But I get what your saying. Honestly I think they would best be served by stopping all edition creation altogether and just create content for 1e, 2e, 3e, and 4e. Have a supplement, create rules for it that can be used in a multi-edition platform for which everyone will by as it's based on their preferred style. A Races of Giants book, for example, would have rules and stats to use Giants in EVERY edition they have out. Then there can be multi-platform rules that are useful regardless of edition.
I could see that not working so well, since:
for any given book, only about 1/4 of the stat material would be relevant for most gamers. I suppose for flavor material that might not be a huge issue, but would probably factor into how people make purchases.
Basically this would be just Adventures and maybe the occasional splat book here and there or Setting specific books where the rules come into play. Also, there are supplements that can be edition neutral yet provide setting (generic at this point) features that can be used across editions. This might be world building ideas or certain rules on providing for large scale wars or engagments or supplying an army, etc. These can be separate from actual edition specific rules.
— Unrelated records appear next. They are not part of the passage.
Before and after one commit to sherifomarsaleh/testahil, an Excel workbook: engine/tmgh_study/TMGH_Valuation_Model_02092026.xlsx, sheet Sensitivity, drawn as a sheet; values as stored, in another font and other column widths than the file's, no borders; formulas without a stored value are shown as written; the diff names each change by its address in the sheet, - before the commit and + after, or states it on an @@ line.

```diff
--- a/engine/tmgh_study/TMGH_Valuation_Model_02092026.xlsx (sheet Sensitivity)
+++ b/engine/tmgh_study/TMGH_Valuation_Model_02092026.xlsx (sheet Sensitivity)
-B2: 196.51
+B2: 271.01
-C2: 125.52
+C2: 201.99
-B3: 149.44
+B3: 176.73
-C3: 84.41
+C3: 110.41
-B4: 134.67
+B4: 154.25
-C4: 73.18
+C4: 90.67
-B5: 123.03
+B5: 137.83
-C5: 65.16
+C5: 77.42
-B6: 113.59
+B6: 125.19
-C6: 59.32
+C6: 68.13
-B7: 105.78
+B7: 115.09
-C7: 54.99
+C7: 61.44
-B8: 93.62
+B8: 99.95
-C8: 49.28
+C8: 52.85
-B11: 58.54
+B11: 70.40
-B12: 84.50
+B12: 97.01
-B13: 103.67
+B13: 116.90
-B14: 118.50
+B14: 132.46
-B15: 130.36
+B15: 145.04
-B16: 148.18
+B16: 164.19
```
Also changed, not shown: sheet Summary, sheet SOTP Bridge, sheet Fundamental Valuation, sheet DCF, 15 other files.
You would also need 4 different authors for each book, since I would imagine that it would be really difficult for one person to write for four systems all at once, without some rules confusion and inaccuracy setting in. Or you would have a much higher level of editing required. Either way, not sure how cost effective it would be.
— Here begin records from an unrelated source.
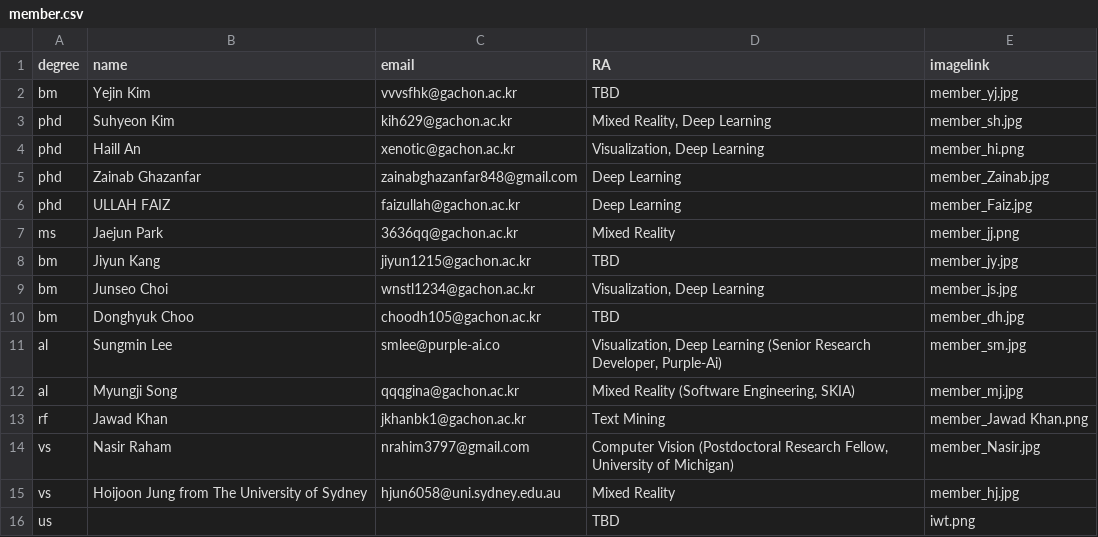
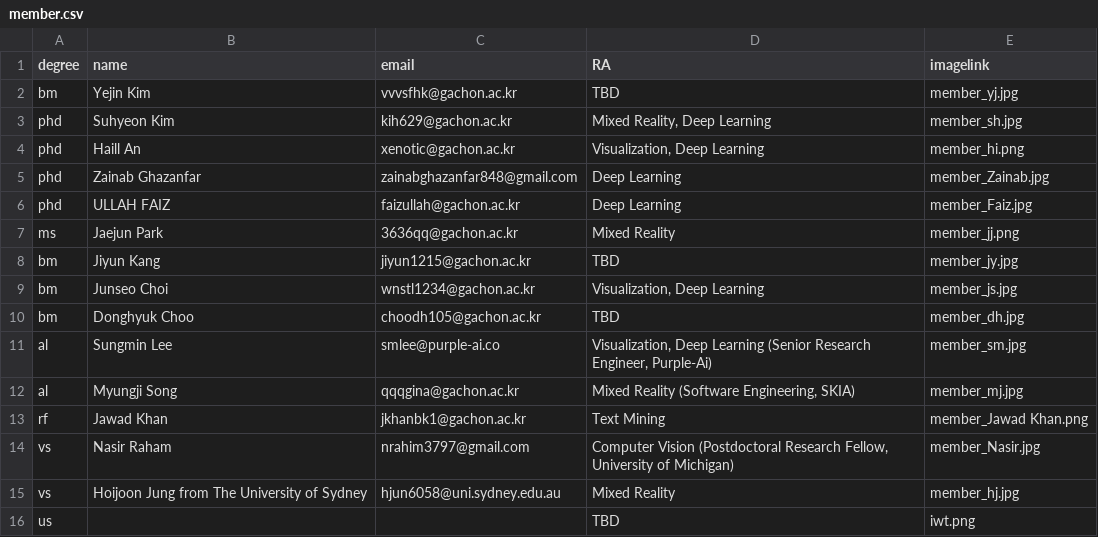
Before and after one commit to Gachon-VisualizationandMixedRealityLab/VOM, a CSV file: assets/csv/member.csv, drawn as a sheet.

Commit message:
Update member.csv

```diff
--- a/assets/csv/member.csv
+++ b/assets/csv/member.csv
@@ -10,3 +10,3 @@ bm,Junseo Choi,wnstl1234@gachon.ac.kr,"Visualization, Deep Learning",member_js.j
 bm,Donghyuk Choo,choodh105@gachon.ac.kr,TBD,member_dh.jpg
-al,Sungmin Lee,smlee@purple-ai.co,"Visualization, Deep Learning (Senior Research Developer, Purple-Ai)",member_sm.jpg
+al,Sungmin Lee,smlee@purple-ai.co,"Visualization, Deep Learning (Senior Research Engineer, Purple-Ai)",member_sm.jpg
 al,Myungji Song,qqqgina@gachon.ac.kr,"Mixed Reality (Software Engineering, SKIA)",member_mj.jpg
```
Currently you can purchase the Sundering adventures that are utilizing the D&D: Next ruleset. They also have PDFs that you can download for free that covert the monsters into v3.5 and 4E right now As seen here. So they're already doing it, which I think wouldn't be too hard. And if it's put into v3.5 then a conversion to Pathfinder is pretty easy-peasy.